1) The “rational voter” assumption. Some cam-

paigns and consultants seem to assume that voters are paying close attention to the campaign and mea- suring it on every single possible issue. Campaigns that make this mistake tend to try to talk about ev- ery single possible issue, “win” every single point and use every possible argument for their candidate.

any of the campaigns we are involved in this time of the year are primary rac- es with crowded fields. As researchers, these can be some of the most challeng-

So, if assuming that voters are perfect computers com-

paring all of the pluses and minuses of each candidate is wrong and assuming that they are making superficial decisions based on no information is wrong, what is the right strategy? Something that economists and psycholo- gists call “bounded rationality.” Without delving into the complex arguments taking place in fields like cognitive psychology and behavioral economics, a working defini- tion of “bounded rationality” that serves our purposes as campaign researchers is that voters are capable of consid- ering a limited amount of information about candidates and they consider just enough information to reach a decision that satisfies them. The obvious question for a campaign researcher then

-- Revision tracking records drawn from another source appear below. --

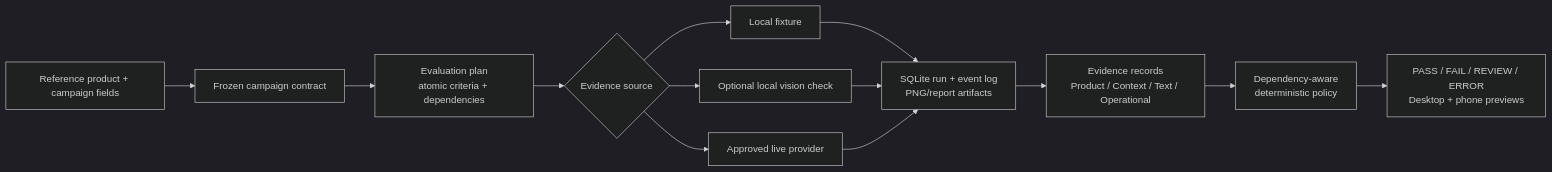
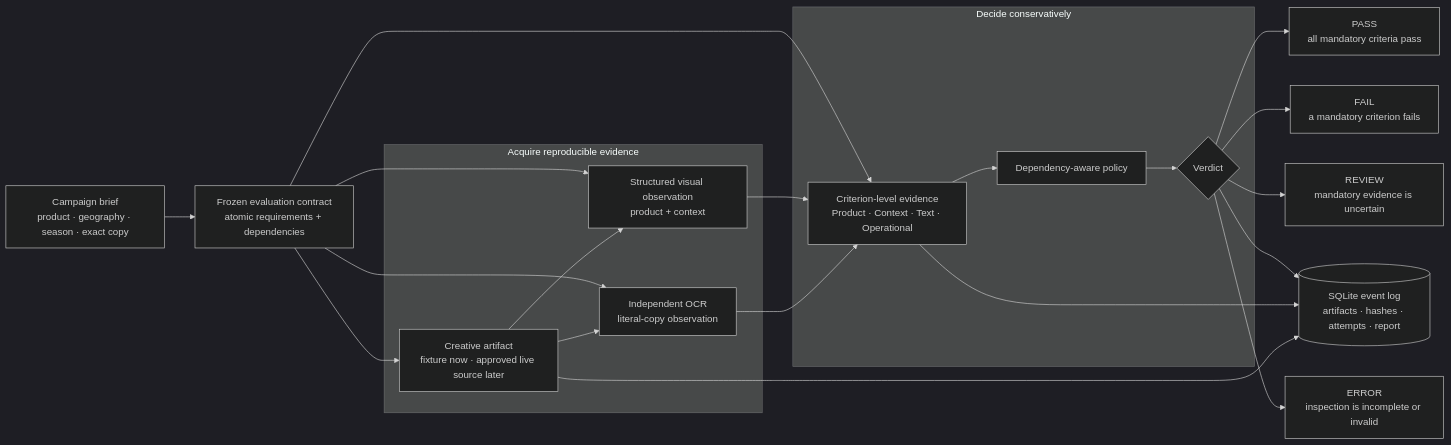
One commit to manas8127/proofad changed the first of 3 diagrams in README.md. Above: the diagram before and after it, drawn with Mermaid (dark theme). The commit also changed other lines of this file and 2 other files, not shown here.

Commit message:
docs: add evaluation architecture diagrams

````diff
--- a/README.md
+++ b/README.md
@@ -103,15 +103,38 @@
 ```mermaid
 flowchart LR
-    A[Reference product + campaign fields] --> B[Frozen campaign contract]
-    B --> C[Evaluation plan<br/>atomic criteria + dependencies]
-    C --> D{Evidence source}
-    D --> E[Local fixture]
-    D --> F[Optional local vision check]
-    D --> G[Approved live provider]
-    E --> H[SQLite run + event log<br/>PNG/report artifacts]
-    F --> H
-    G --> H
-    H --> I[Evidence records<br/>Product / Context / Text / Operational]
-    I --> J[Dependency-aware<br/>deterministic policy]
-    J --> K[PASS / FAIL / REVIEW / ERROR<br/>Desktop + phone previews]
+    Brief[Campaign brief<br/>product · geography · season · exact copy]
+    Contract[Frozen evaluation contract<br/>atomic requirements + dependencies]
+    Brief --> Contract
+
+    subgraph Acquire["Acquire reproducible evidence"]
+      Asset[Creative artifact<br/>fixture now · approved live source later]
+      OCR[Independent OCR<br/>literal-copy observation]
+      Vision[Structured visual observation<br/>product + context]
+      Asset --> OCR
+      Asset --> Vision
+    end
+
+    Contract --> Asset
+    Contract --> OCR
+    Contract --> Vision
+
+    subgraph Decide["Decide conservatively"]
+      Findings[Criterion-level evidence<br/>Product · Context · Text · Operational]
+      Policy[Dependency-aware policy]
+      Verdict{Verdict}
+      Findings --> Policy --> Verdict
+    end
+
+    OCR --> Findings
+    Vision --> Findings
+    Contract --> Findings
+    Verdict --> Pass[PASS<br/>all mandatory criteria pass]
+    Verdict --> Fail[FAIL<br/>a mandatory criterion fails]
+    Verdict --> Review[REVIEW<br/>mandatory evidence is uncertain]
+    Verdict --> Error[ERROR<br/>inspection is incomplete or invalid]
+
+    Audit[(SQLite event log<br/>artifacts · hashes · attempts · report)]
+    Asset --> Audit
+    Findings --> Audit
+    Verdict --> Audit
 ```
````
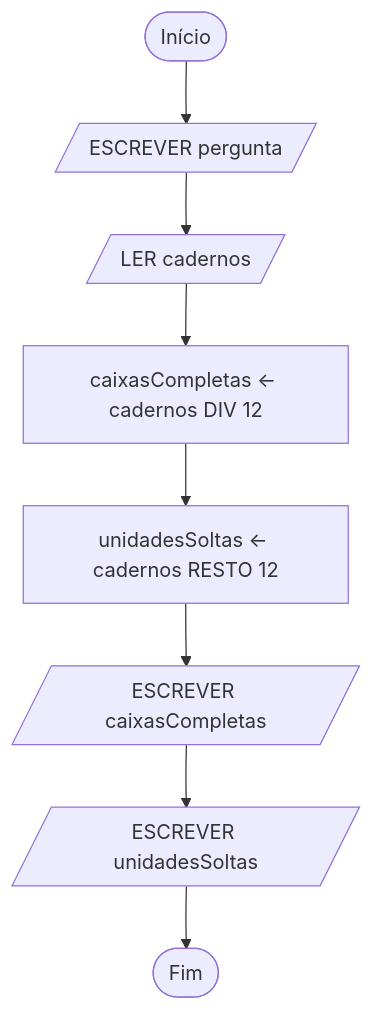
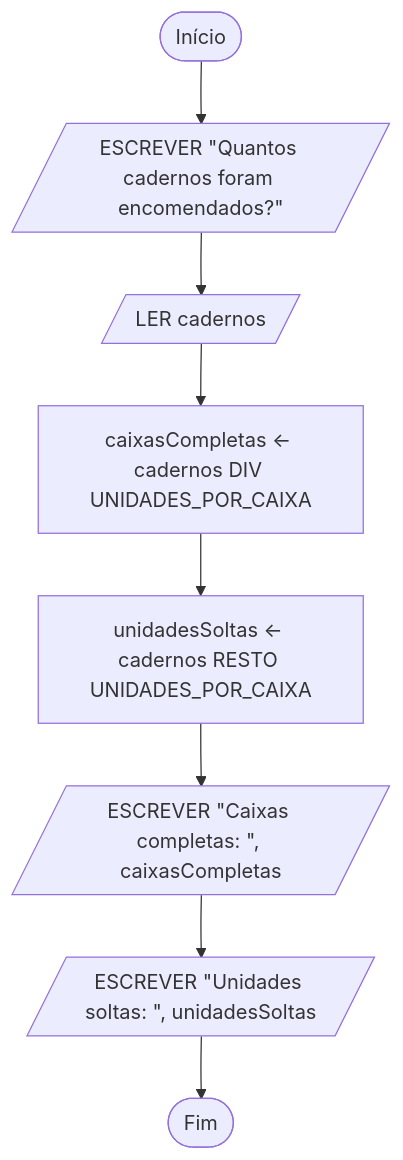
Before and after one commit to NunoMACastro/epms-2627-1ig-lp: the diagram in 01-algoritmos/02-pseudocodigo-e-fluxogramas.md, drawn with Mermaid. The commit also changed other lines of this file and 14 other files, not shown here.

````diff
--- a/01-algoritmos/02-pseudocodigo-e-fluxogramas.md
+++ b/01-algoritmos/02-pseudocodigo-e-fluxogramas.md
@@ -210,10 +547,10 @@
 ```mermaid
 flowchart TD
-    A([Início]) --> B[/ESCREVER pergunta/]
+    A([Início]) --> B[/"ESCREVER #quot;Quantos cadernos foram encomendados?#quot;"/]
     B --> C[/LER cadernos/]
-    C --> D["caixasCompletas ← cadernos DIV 12"]
-    D --> E["unidadesSoltas ← cadernos RESTO 12"]
-    E --> F[/ESCREVER caixasCompletas/]
-    F --> G[/ESCREVER unidadesSoltas/]
-    G --> H([Fim])
+    C --> D["caixasCompletas ← cadernos DIV UNIDADES_POR_CAIXA"]
+    D --> E["unidadesSoltas ← cadernos RESTO UNIDADES_POR_CAIXA"]
+    E --> F[/"ESCREVER #quot;Caixas completas: #quot;, caixasCompletas"/]
+    F --> G[/"ESCREVER #quot;Unidades soltas: #quot;, unidadesSoltas"/]
+    G --> Z([Fim])
 ```
````
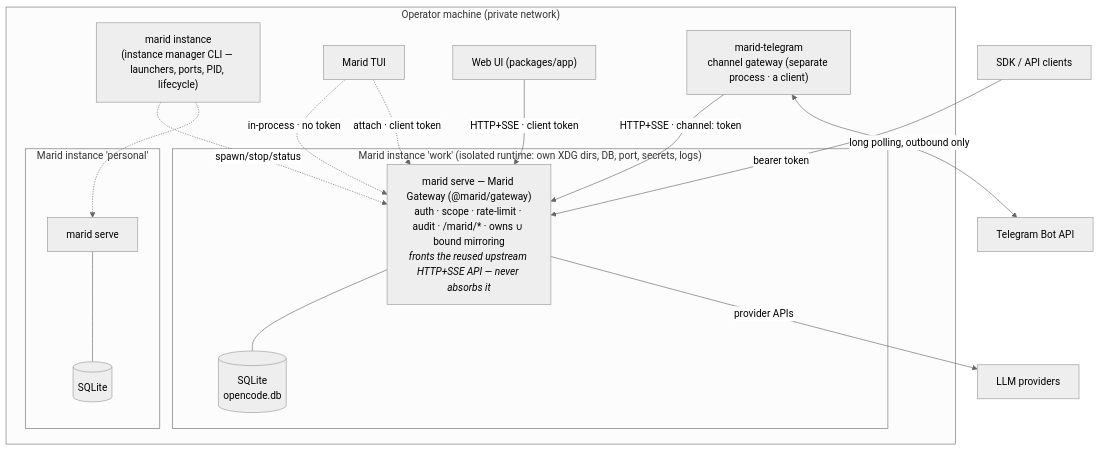
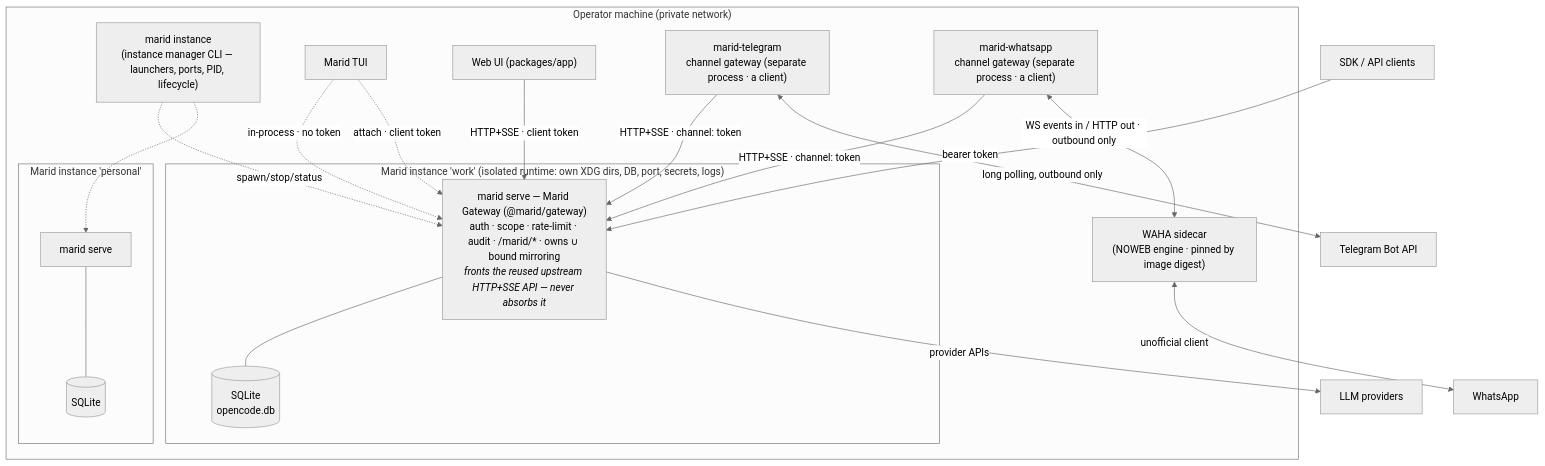
Before and after one commit to A-H-911/marid: the first of 2 diagrams in docs/architecture/architecture.md, drawn with Mermaid (neutral theme). The commit also changed other lines of this file and 60 other files, not shown here.

First line of the commit message:
feat(ph7): @marid/whatsapp WAHA-NOWEB channel — GATE-0-first, deterministic MS-008 exit (WBS-7.1..7.6) (#75)

````diff
--- a/docs/architecture/architecture.md
+++ b/docs/architecture/architecture.md
@@ -29,23 +29,27 @@
 ```mermaid
 graph TB
     subgraph machine["Operator machine (private network)"]
         subgraph inst1["Marid instance 'work' (isolated runtime: own XDG dirs, DB, port, secrets, logs)"]
             S1["marid serve — Marid Gateway (@marid/gateway)<br/>auth · scope · rate-limit · audit · /marid/* · owns ∪ bound mirroring<br/><i>fronts the reused upstream HTTP+SSE API — never absorbs it</i>"]
             DB1[("SQLite<br/>opencode.db")]
             S1 --- DB1
         end
         subgraph inst2["Marid instance 'personal'"]
             S2["marid serve"] --- DB2[("SQLite")]
         end
         IM["marid instance<br/>(instance manager CLI — launchers, ports, PID, lifecycle)"]
         TUI["Marid TUI"] -.->|"in-process · no token"| S1
         TUI -.->|"attach · client token"| S1
         WEB["Web UI (packages/app)"] -->|"HTTP+SSE · client token"| S1
         TG["marid-telegram<br/>channel gateway (separate process · a client)"] -->|"HTTP+SSE · channel: token"| S1
+        WA["marid-whatsapp<br/>channel gateway (separate process · a client)"] -->|"HTTP+SSE · channel: token"| S1
+        WAHA["WAHA sidecar<br/>(NOWEB engine · pinned by image digest)"]
         IM -.->|spawn/stop/status| S1
         IM -.-> S2
     end
     APPS["SDK / API clients"] -->|"bearer token"| S1
     TG <-->|long polling, outbound only| TGAPI["Telegram Bot API"]
+    WA <-->|"WS events in / HTTP out · outbound only"| WAHA
+    WAHA <-->|unofficial client| WAAPI["WhatsApp"]
     S1 -->|provider APIs| LLM["LLM providers"]
 ```
````
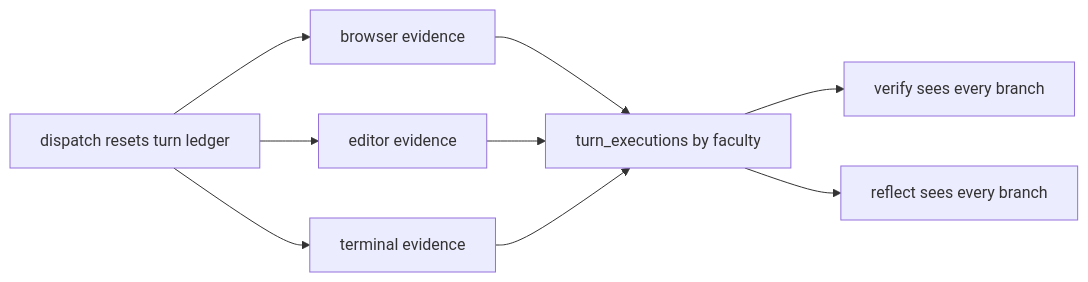
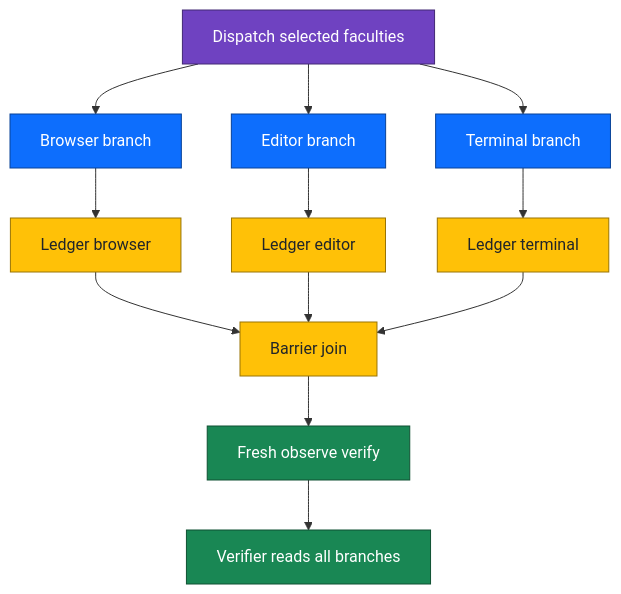
The seventh of 7 diagrams in README.md (wgabrys88/endgame-ai), drawn with Mermaid before and after one commit. The commit also changed other lines of this file and 5 other files, not shown here.

````diff
--- a/README.md
+++ b/README.md
@@ -144,11 +820,23 @@
 ```mermaid
-flowchart LR
-    D[dispatch resets turn ledger] --> B[browser evidence]
-    D --> E[editor evidence]
-    D --> T[terminal evidence]
-    B --> L[turn_executions by faculty]
-    E --> L
-    T --> L
-    L --> V[verify sees every branch]
-    L --> R[reflect sees every branch]
+flowchart TD
+    D[Dispatch selected faculties] --> B[Browser branch]
+    D --> E[Editor branch]
+    D --> T[Terminal branch]
+    B --> LB[Ledger browser]
+    E --> LE[Ledger editor]
+    T --> LT[Ledger terminal]
+    LB --> J[Barrier join]
+    LE --> J
+    LT --> J
+    J --> O[Fresh observe verify]
+    O --> V[Verifier reads all branches]
+
+    classDef dispatch fill:#6f42c1,color:#ffffff,stroke:#432874;
+    classDef branch fill:#0d6efd,color:#ffffff,stroke:#084298;
+    classDef ledger fill:#ffc107,color:#212529,stroke:#997404;
+    classDef verify fill:#198754,color:#ffffff,stroke:#0f5132;
+    class D dispatch;
+    class B,E,T branch;
+    class LB,LE,LT,J ledger;
+    class O,V verify;
 ```
````
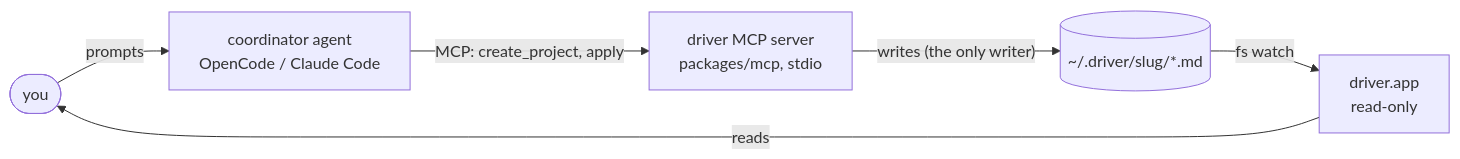
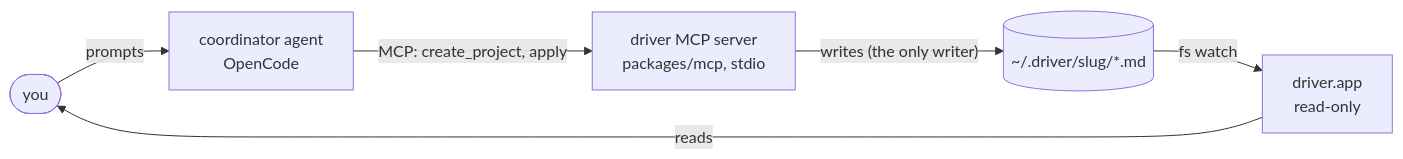
The diagram in README.md (michaelhelvey/driver), drawn with Mermaid before and after one commit. The commit also changed other lines of this file and 3 other files, not shown here.

````diff
--- a/README.md
+++ b/README.md
@@ -9,8 +9,8 @@
 ```mermaid
 flowchart LR
-  you([you]) -- prompts --> coord[coordinator agent<br/>OpenCode / Claude Code]
+  you([you]) -- prompts --> coord[coordinator agent<br/>OpenCode]
   coord -- "MCP: create_project, apply" --> mcp[driver MCP server<br/>packages/mcp, stdio]
   mcp -- "writes (the only writer)" --> files[("~/.driver/slug/*.md")]
   files -- fs watch --> app[driver.app<br/>read-only]
   app -- reads --> you
 ```
````
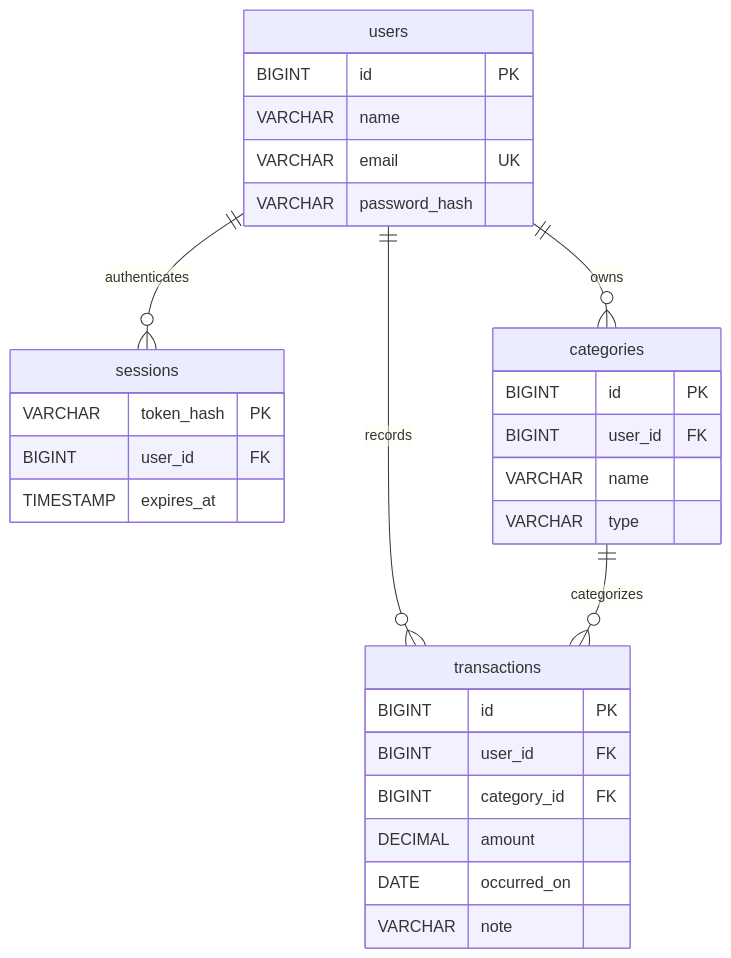
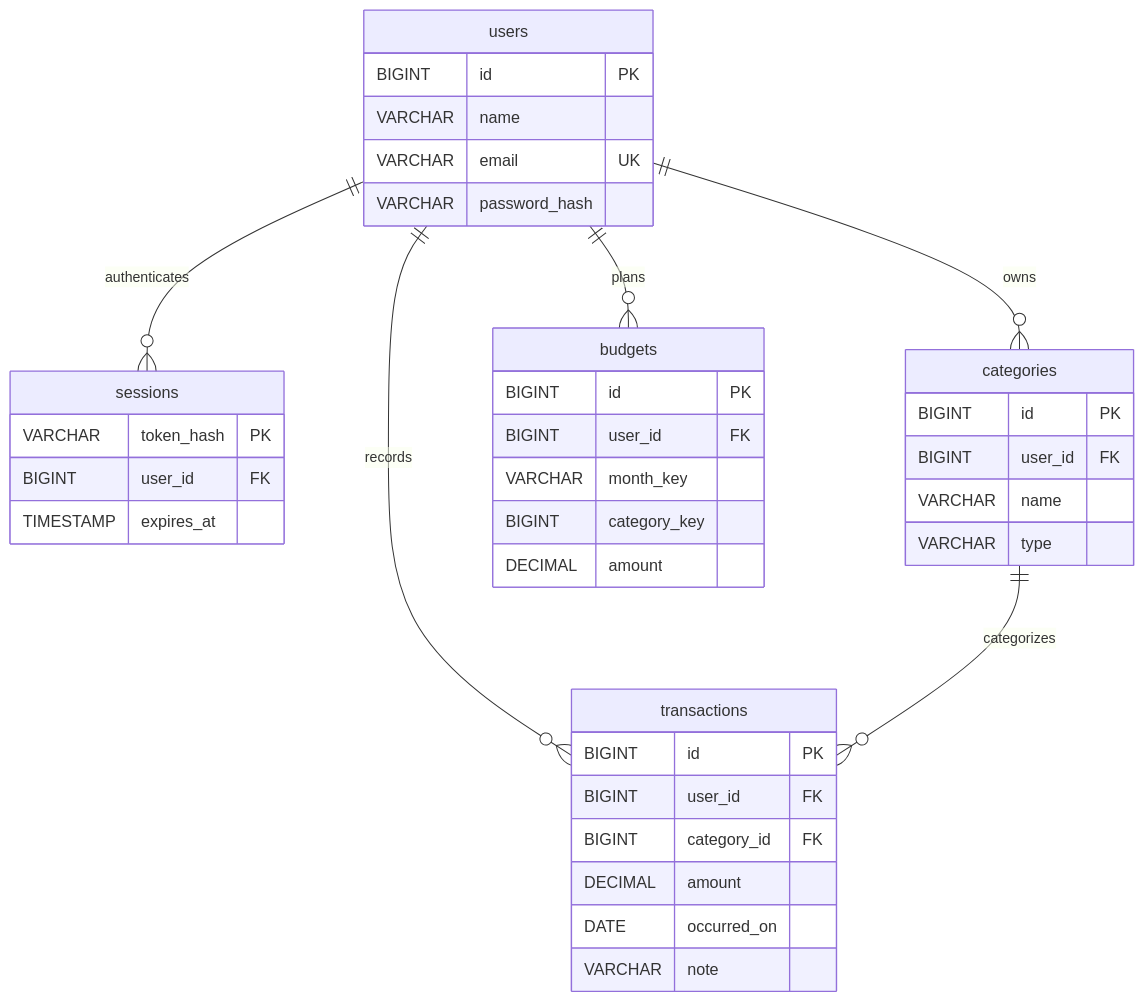
The diagram in docs/DATABASE.md (GalibDev/daily-hisab-java), drawn with Mermaid before and after one commit. The commit also changed other lines of this file and 5 other files, not shown here.

Commit message:
docs: document phase 2 features schema upgrade and demo steps

````diff
--- a/docs/DATABASE.md
+++ b/docs/DATABASE.md
@@ -12,32 +13,40 @@
 ```mermaid
 erDiagram
     users ||--o{ sessions : authenticates
     users ||--o{ categories : owns
     users ||--o{ transactions : records
+    users ||--o{ budgets : plans
     categories ||--o{ transactions : categorizes
     users {
         BIGINT id PK
         VARCHAR name
         VARCHAR email UK
         VARCHAR password_hash
     }
     sessions {
         VARCHAR token_hash PK
         BIGINT user_id FK
         TIMESTAMP expires_at
     }
     categories {
         BIGINT id PK
         BIGINT user_id FK
         VARCHAR name
         VARCHAR type
     }
     transactions {
         BIGINT id PK
         BIGINT user_id FK
         BIGINT category_id FK
         DECIMAL amount
         DATE occurred_on
         VARCHAR note
     }
+    budgets {
+        BIGINT id PK
+        BIGINT user_id FK
+        VARCHAR month_key
+        BIGINT category_key
+        DECIMAL amount
+    }
 ```
````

is: “What information do voters consider?”—or, in an important distinction that we will return to later: “What information are voters going to consider in this race on Election Day?” Fortunately for us, economists and psy-

Some campaigns assume that voters are paying close attention to every issue.

Campaigns that make this assumption waste time, effort and resources putting out messages that simply don’t matter. On the occasion that these campaigns succeed, it is only because they were lucky enough that some of the messages they put out did matter and their opponents were equally unsophisticated in their understanding of voter behavior.

2) The “ignorant voter” assumption. If the “ra-

tional voter” assumption gives voters too much credit, the “ignorant voter” assumption commits the opposite sin. Campaigns and consultants who make this assumption seem to think of voters as mindlessly shuffling into the voting booth and pulling the lever with almost no understanding of whom they are selecting. To these campaigns and consultants name ID is often the critical goal as under their assumption voters are likely to make a decision based on a simple “at least I’ve heard of him” criterion. Much like the “rational voter” assumption, the strategy suggested by this assumption can be a winning one, particularly in elections where only one campaign has sufficient resources to develop name ID. Unfortunately for many candidates, a campaign or consultant who assumes “ignorant voters” has only one strategy and will be unsuccessful when faced with a race where they are not alone in building name ID or where name ID alone turns out not to be enough.

18 Politics | Canadian Edition

chologists have developed an extensive understanding of this “bounded rationality.” (As an aside, pioneering researchers in this field such as Herbert Simon, Daniel Kahneman, and Amos Tversky were all psychologists by training who wrote extensively in the economics lit- erature.) One thing they have discovered is that people use predictable cognitive shortcuts called heuristics to simplify decision-making of all types. If we understand these heuristics we can easily see how they apply to voter decision-making. For the purposes of this discussion, we will limit our-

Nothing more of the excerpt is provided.